======== Data extract ========

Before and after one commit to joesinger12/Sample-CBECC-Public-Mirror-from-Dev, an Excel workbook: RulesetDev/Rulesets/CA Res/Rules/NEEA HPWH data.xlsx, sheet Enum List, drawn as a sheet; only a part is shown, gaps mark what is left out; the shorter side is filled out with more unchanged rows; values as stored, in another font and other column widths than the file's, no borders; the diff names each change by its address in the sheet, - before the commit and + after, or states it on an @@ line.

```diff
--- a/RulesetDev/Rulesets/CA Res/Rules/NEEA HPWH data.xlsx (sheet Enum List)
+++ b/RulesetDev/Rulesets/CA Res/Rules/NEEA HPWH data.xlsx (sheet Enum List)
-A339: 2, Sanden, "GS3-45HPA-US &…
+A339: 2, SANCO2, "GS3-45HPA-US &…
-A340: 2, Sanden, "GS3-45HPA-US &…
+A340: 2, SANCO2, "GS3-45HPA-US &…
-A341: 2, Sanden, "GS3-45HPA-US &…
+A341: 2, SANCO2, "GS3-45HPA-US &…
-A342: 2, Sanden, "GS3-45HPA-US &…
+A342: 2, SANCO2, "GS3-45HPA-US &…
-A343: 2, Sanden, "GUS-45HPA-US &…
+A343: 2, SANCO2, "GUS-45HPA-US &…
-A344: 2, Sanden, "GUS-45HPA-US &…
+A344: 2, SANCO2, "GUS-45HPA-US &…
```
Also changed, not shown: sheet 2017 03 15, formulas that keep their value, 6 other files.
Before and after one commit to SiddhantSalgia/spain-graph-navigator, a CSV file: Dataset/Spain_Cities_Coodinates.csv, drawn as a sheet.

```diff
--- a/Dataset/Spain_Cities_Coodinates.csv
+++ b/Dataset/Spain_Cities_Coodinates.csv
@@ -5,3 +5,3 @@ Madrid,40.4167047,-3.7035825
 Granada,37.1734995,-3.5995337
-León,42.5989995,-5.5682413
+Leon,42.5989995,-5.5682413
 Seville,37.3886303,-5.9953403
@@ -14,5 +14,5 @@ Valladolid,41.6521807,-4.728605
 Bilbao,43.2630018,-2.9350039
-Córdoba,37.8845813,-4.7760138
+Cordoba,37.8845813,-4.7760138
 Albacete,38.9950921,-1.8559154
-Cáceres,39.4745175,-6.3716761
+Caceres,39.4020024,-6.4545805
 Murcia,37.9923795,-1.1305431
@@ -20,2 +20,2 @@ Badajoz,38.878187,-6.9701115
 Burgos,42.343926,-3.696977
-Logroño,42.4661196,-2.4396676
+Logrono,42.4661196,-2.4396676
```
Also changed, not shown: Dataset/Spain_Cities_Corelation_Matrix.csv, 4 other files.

========

:: Work order ::
Every record above is to be copied exactly.

:: Output of the exercise ::
Before and after one commit to joesinger12/Sample-CBECC-Public-Mirror-from-Dev, an Excel workbook: RulesetDev/Rulesets/CA Res/Rules/NEEA HPWH data.xlsx, sheet Enum List, drawn as a sheet; only a part is shown, gaps mark what is left out; the shorter side is filled out with more unchanged rows; values as stored, in another font and other column widths than the file's, no borders; the diff names each change by its address in the sheet, - before the commit and + after, or states it on an @@ line.

```diff
--- a/RulesetDev/Rulesets/CA Res/Rules/NEEA HPWH data.xlsx (sheet Enum List)
+++ b/RulesetDev/Rulesets/CA Res/Rules/NEEA HPWH data.xlsx (sheet Enum List)
-A339: 2, Sanden, "GS3-45HPA-US &…
+A339: 2, SANCO2, "GS3-45HPA-US &…
-A340: 2, Sanden, "GS3-45HPA-US &…
+A340: 2, SANCO2, "GS3-45HPA-US &…
-A341: 2, Sanden, "GS3-45HPA-US &…
+A341: 2, SANCO2, "GS3-45HPA-US &…
-A342: 2, Sanden, "GS3-45HPA-US &…
+A342: 2, SANCO2, "GS3-45HPA-US &…
-A343: 2, Sanden, "GUS-45HPA-US &…
+A343: 2, SANCO2, "GUS-45HPA-US &…
-A344: 2, Sanden, "GUS-45HPA-US &…
+A344: 2, SANCO2, "GUS-45HPA-US &…
```
Also changed, not shown: sheet 2017 03 15, formulas that keep their value, 6 other files.
Before and after one commit to SiddhantSalgia/spain-graph-navigator, a CSV file: Dataset/Spain_Cities_Coodinates.csv, drawn as a sheet.

```diff
--- a/Dataset/Spain_Cities_Coodinates.csv
+++ b/Dataset/Spain_Cities_Coodinates.csv
@@ -5,3 +5,3 @@ Madrid,40.4167047,-3.7035825
 Granada,37.1734995,-3.5995337
-León,42.5989995,-5.5682413
+Leon,42.5989995,-5.5682413
 Seville,37.3886303,-5.9953403
@@ -14,5 +14,5 @@ Valladolid,41.6521807,-4.728605
 Bilbao,43.2630018,-2.9350039
-Córdoba,37.8845813,-4.7760138
+Cordoba,37.8845813,-4.7760138
 Albacete,38.9950921,-1.8559154
-Cáceres,39.4745175,-6.3716761
+Caceres,39.4020024,-6.4545805
 Murcia,37.9923795,-1.1305431
@@ -20,2 +20,2 @@ Badajoz,38.878187,-6.9701115
 Burgos,42.343926,-3.696977
-Logroño,42.4661196,-2.4396676
+Logrono,42.4661196,-2.4396676
```
Also changed, not shown: Dataset/Spain_Cities_Corelation_Matrix.csv, 4 other files.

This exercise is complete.